Tag Archives: discipline

A Level of Competence

“We all have habits that support our success,” I started. “We may have some habits that detract. It is those routine, grooved behaviors that chip away at the world. It is our discipline.

“Emily, why does a star quarterback throw more touchdown passes than others? Why does a singer perform so well on stage? Why does an Olympic swimmer break a record?”

Emily knew there was a very specific answer to this question, so she waited.

“They all do those things because they can. They spend great periods of their life creating the habits to support the skills that drive them to the top. They reach high levels of competence because they practiced, tried and failed, got better and practiced some more, with a discipline to master those skills. They perform at a high level because they can. The great numbers who have not mastered those skills, who are not competent, were eliminated in the first round.

“Those who achieve mastery are a select few. And that includes effective managers.

“It takes a discipline of habits to achieve competency. For a manager, these habits support the leadership skills necessary to be effective. And that is where we will start.”

Told You Once, Told You a Thousand Times

“I don’t care that they hate the rule, but safety is safety, and the rule is the rule,” Rory explained.

“What’s your point?” I asked.

“The point is, I tell the guys, over and over, they have to wear their hard hats on the job site, but I hear, as soon as I am gone, they take them off. I know the hats are hot, but the job site is a dangerous place. Besides, if OSHA drops by, there is a hefty fine.”

“It’s seems like all your efforts are having the opposite effect of what you want. You sound like a behaviorist who has no children.”

“I have kids, what do you mean?” Rory resisted.

“If you have kids, then you know the futility of scolding over and over. I bet you even tried raising your voice. Probably had the same impact,” I said. “If I told you once, I told you a thousand times.

Rory chuckled. “Yeah, you’re right. I just don’t know. I mean, these guys are grown adults. You would think they would listen to reason.”
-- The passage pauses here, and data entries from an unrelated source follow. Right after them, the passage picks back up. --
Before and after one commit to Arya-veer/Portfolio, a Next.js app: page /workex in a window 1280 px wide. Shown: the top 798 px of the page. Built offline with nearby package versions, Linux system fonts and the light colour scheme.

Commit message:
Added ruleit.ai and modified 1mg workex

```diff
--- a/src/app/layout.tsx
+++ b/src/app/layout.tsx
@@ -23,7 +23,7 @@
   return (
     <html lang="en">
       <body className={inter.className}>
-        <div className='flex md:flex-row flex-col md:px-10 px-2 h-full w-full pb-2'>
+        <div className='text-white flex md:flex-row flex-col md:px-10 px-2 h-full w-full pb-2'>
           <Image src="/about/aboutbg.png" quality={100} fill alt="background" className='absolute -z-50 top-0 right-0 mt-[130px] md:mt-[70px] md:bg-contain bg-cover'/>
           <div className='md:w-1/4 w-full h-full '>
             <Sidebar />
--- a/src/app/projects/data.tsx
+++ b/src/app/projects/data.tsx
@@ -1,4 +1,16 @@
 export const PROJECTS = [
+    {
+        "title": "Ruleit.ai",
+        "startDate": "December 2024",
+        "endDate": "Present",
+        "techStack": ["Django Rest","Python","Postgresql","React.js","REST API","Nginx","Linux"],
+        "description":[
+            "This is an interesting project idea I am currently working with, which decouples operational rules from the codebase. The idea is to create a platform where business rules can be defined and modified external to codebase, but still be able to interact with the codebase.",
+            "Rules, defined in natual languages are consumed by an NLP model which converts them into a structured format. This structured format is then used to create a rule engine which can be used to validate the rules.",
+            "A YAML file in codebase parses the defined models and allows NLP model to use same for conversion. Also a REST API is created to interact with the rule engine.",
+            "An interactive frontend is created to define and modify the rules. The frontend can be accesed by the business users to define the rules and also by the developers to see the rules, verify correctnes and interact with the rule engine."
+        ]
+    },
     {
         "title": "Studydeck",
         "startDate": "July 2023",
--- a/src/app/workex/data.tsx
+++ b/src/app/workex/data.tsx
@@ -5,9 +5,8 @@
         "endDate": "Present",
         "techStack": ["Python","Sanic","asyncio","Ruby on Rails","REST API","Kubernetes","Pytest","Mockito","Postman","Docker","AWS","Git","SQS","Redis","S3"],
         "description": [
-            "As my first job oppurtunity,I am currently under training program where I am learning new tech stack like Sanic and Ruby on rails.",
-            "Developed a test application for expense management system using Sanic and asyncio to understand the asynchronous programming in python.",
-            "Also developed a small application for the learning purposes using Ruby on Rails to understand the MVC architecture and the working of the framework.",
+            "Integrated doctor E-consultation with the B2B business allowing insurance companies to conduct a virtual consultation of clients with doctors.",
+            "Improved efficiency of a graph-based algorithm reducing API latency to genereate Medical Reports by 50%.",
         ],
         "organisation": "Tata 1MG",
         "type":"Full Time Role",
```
“You think you are talking reason. I would bet the crew hears your reason as rules. And they hear your instructions as scolding. People learn faster and retain more in a positive environment than they do when they are criticized. Is the point of the conversation to demonstrate how angry you can get, or to persuade them to wear safety helmets, even when you are not around?”

It’s a Trap

There were twelve incredible opportunities staring at Roger, all of them saying, “Pick me!”

Once an organization gets some traction in their market, over the hump of cash flow and all that, the next biggest trap is the incredible opportunities.

As your company grew, everyone said, “You’ll never make it,” but your company did. Who is to say that your company cannot be successful at all of the other opportunities staring down at you?

Sometimes, the most important decisions that you make, are the decisions about what not to do. The growing organization needs to focus its efforts on becoming more successful at their core business. There will be plenty of time, later, to chase down that incredible restaurant deal or that mail order pharmacy company.

Disciplined focus, execution, not opportunities. Stay out of the trap.